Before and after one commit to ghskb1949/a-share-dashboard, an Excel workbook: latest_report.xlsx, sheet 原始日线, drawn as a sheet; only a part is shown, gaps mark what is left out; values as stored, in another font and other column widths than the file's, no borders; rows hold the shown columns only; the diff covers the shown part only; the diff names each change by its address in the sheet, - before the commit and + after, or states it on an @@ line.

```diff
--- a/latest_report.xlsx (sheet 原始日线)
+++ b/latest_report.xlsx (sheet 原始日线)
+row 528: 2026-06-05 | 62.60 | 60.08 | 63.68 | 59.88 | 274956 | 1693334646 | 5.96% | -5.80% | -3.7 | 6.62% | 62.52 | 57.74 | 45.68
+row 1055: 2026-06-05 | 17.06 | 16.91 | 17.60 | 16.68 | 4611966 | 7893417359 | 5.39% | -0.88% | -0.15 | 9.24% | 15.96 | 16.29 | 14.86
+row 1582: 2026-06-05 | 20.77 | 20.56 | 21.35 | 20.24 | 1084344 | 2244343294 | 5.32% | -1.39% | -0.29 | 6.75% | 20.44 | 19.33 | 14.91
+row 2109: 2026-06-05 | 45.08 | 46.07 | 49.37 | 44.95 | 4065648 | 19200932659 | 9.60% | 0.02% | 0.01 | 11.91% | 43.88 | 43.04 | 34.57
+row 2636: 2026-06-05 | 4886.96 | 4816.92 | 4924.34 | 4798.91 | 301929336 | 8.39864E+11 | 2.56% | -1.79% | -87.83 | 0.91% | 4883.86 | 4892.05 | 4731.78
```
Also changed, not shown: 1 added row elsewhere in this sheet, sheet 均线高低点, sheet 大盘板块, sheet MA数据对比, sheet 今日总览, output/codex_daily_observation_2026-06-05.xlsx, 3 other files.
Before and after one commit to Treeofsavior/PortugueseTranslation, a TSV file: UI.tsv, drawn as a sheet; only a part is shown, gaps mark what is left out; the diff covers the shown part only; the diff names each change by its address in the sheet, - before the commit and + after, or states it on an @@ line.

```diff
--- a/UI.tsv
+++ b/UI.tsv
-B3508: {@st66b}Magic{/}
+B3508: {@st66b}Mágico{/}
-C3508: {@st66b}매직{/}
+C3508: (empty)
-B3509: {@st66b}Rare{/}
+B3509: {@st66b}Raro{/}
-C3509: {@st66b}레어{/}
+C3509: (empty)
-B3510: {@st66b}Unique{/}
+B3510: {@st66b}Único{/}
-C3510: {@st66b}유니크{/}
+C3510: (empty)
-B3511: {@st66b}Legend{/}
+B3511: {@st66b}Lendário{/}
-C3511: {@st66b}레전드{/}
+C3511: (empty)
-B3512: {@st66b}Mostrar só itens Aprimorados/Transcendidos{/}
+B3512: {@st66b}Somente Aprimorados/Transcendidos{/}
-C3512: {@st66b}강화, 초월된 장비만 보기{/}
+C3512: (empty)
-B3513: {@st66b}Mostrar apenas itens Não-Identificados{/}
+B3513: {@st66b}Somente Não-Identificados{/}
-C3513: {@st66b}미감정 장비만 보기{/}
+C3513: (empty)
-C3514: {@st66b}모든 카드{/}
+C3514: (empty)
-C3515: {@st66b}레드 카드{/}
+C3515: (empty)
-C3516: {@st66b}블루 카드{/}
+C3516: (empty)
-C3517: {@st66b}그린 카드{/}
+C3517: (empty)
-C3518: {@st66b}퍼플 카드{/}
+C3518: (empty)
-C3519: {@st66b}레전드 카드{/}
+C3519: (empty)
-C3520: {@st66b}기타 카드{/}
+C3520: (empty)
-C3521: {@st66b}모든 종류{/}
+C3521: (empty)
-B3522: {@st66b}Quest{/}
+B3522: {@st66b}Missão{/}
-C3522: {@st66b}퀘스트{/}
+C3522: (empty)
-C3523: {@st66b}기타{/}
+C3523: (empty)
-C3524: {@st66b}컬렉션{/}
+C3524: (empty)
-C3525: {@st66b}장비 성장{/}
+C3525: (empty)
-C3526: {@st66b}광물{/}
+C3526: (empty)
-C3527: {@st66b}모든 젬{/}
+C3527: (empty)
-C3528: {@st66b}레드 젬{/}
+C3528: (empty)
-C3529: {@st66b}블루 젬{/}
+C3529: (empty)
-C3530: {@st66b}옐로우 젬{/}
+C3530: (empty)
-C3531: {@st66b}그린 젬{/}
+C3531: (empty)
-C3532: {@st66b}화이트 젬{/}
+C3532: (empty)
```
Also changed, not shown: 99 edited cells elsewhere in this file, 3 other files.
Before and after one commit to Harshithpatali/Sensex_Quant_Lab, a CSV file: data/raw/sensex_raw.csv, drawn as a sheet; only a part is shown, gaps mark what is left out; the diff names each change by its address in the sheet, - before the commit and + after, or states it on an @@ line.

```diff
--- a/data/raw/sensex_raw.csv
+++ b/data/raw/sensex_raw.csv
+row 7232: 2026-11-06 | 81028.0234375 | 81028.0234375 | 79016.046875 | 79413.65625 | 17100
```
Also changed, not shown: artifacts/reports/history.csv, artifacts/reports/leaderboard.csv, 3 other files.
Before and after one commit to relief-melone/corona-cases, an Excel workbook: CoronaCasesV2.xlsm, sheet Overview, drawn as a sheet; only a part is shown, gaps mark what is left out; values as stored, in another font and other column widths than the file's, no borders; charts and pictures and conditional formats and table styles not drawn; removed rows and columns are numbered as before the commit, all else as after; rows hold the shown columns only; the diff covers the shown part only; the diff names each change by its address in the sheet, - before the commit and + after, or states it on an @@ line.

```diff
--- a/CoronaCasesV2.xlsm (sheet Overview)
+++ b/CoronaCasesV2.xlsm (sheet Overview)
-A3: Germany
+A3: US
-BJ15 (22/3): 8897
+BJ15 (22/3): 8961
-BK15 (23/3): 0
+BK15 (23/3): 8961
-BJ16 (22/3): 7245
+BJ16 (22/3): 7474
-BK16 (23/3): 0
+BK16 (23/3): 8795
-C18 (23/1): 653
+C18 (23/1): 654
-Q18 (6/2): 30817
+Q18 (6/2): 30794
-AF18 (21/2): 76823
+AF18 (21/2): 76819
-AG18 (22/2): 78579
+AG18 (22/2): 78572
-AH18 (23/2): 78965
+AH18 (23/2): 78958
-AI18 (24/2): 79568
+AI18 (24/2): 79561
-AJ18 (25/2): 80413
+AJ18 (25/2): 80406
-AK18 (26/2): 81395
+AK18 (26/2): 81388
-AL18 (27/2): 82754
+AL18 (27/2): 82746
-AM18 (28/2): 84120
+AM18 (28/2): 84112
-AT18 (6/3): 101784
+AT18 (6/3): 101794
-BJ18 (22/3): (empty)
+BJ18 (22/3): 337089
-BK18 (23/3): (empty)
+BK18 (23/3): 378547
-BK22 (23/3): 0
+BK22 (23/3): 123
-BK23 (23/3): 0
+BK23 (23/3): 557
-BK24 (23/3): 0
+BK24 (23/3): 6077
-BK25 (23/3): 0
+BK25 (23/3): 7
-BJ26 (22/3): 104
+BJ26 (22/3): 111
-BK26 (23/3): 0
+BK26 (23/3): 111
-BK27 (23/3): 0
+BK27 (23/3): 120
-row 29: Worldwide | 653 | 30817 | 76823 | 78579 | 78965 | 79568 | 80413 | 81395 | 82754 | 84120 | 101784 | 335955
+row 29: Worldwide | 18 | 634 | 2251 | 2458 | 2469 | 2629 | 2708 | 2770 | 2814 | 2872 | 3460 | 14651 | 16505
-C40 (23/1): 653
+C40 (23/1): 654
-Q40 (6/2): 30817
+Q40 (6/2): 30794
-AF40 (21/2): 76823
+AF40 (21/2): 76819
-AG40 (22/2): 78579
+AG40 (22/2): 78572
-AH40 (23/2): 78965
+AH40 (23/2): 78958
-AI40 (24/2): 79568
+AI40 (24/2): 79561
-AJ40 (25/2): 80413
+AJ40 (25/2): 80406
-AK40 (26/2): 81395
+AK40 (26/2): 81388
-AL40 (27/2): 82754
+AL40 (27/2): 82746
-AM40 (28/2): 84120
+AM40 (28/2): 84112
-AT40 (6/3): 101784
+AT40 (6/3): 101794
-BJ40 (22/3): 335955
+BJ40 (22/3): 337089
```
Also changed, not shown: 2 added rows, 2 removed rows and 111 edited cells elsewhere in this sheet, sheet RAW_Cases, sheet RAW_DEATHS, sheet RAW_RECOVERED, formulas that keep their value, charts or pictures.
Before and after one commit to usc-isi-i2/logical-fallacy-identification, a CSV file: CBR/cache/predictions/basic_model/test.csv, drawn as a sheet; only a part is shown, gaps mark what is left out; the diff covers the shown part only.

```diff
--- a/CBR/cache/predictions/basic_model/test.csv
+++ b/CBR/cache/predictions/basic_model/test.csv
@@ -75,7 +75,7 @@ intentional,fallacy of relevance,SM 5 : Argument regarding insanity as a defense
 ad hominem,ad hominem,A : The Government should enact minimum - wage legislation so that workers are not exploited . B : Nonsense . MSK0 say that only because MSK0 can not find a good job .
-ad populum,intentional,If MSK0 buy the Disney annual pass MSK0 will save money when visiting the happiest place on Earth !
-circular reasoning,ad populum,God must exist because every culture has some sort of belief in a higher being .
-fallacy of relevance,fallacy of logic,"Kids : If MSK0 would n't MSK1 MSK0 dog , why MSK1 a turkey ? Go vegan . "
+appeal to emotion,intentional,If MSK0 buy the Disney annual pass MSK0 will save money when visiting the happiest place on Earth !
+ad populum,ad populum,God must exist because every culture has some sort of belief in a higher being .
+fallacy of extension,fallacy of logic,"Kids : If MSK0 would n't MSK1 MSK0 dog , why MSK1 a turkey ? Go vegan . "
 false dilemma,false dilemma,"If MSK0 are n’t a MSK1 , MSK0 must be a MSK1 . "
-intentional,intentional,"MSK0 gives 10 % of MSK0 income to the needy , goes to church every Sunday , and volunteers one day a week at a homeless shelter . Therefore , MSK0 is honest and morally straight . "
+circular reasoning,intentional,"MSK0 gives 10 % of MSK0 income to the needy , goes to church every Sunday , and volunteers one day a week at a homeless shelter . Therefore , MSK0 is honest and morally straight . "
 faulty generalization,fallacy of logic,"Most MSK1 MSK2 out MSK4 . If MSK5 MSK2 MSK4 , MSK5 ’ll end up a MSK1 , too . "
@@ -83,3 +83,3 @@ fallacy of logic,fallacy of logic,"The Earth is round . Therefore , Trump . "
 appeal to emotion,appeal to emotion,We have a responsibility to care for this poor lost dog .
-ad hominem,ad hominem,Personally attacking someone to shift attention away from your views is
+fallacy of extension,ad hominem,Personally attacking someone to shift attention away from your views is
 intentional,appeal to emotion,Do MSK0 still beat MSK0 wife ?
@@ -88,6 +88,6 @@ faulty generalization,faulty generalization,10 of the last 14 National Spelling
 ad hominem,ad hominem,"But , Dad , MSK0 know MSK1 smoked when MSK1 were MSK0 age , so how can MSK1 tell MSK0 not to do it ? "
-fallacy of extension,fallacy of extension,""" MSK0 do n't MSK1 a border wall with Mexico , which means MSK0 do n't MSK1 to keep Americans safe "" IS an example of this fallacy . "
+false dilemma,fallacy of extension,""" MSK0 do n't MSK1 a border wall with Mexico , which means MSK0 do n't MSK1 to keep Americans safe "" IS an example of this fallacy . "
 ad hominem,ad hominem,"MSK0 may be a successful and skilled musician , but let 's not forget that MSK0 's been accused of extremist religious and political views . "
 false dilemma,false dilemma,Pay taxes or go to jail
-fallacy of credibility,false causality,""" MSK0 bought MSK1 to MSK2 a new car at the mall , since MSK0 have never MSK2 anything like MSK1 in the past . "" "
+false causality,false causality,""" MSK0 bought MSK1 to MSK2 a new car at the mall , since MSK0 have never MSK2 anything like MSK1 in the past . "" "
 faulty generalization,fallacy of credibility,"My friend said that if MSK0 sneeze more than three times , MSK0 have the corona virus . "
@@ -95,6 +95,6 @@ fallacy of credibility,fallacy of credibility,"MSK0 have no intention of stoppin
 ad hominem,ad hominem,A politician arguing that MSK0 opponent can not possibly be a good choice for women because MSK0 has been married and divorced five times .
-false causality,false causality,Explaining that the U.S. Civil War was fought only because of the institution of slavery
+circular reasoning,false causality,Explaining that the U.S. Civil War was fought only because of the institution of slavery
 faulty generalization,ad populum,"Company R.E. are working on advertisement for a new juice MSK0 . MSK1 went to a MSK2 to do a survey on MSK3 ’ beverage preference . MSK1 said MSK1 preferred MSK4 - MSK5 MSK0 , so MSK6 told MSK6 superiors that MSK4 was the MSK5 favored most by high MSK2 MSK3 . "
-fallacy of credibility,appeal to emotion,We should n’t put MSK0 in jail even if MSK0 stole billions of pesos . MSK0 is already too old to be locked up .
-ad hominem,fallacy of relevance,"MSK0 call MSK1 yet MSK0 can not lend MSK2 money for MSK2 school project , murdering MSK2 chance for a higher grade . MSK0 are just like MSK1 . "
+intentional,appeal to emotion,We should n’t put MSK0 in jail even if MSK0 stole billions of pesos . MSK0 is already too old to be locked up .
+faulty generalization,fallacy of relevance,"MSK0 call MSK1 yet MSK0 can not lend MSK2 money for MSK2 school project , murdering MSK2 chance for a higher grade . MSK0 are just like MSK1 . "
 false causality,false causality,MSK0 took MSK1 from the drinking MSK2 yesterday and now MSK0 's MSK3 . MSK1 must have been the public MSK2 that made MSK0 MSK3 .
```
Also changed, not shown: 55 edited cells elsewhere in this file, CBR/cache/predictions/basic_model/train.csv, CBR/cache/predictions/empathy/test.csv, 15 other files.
━━━━━━━━━━
◆ The task ◆
Copy out, from the data above, every line holding the word "false".

◆ Task answer ◆
 false dilemma,false dilemma,"If MSK0 are n’t a MSK1 , MSK0 must be a MSK1 . "
+false dilemma,fallacy of extension,""" MSK0 do n't MSK1 a border wall with Mexico , which means MSK0 do n't MSK1 to keep Americans safe "" IS an example of this fallacy . "
 false dilemma,false dilemma,Pay taxes or go to jail
-fallacy of credibility,false causality,""" MSK0 bought MSK1 to MSK2 a new car at the mall , since MSK0 have never MSK2 anything like MSK1 in the past . "" "
+false causality,false causality,""" MSK0 bought MSK1 to MSK2 a new car at the mall , since MSK0 have never MSK2 anything like MSK1 in the past . "" "
-false causality,false causality,Explaining that the U.S. Civil War was fought only because of the institution of slavery
+circular reasoning,false causality,Explaining that the U.S. Civil War was fought only because of the institution of slavery
 false causality,false causality,MSK0 took MSK1 from the drinking MSK2 yesterday and now MSK0 's MSK3 . MSK1 must have been the public MSK2 that made MSK0 MSK3 .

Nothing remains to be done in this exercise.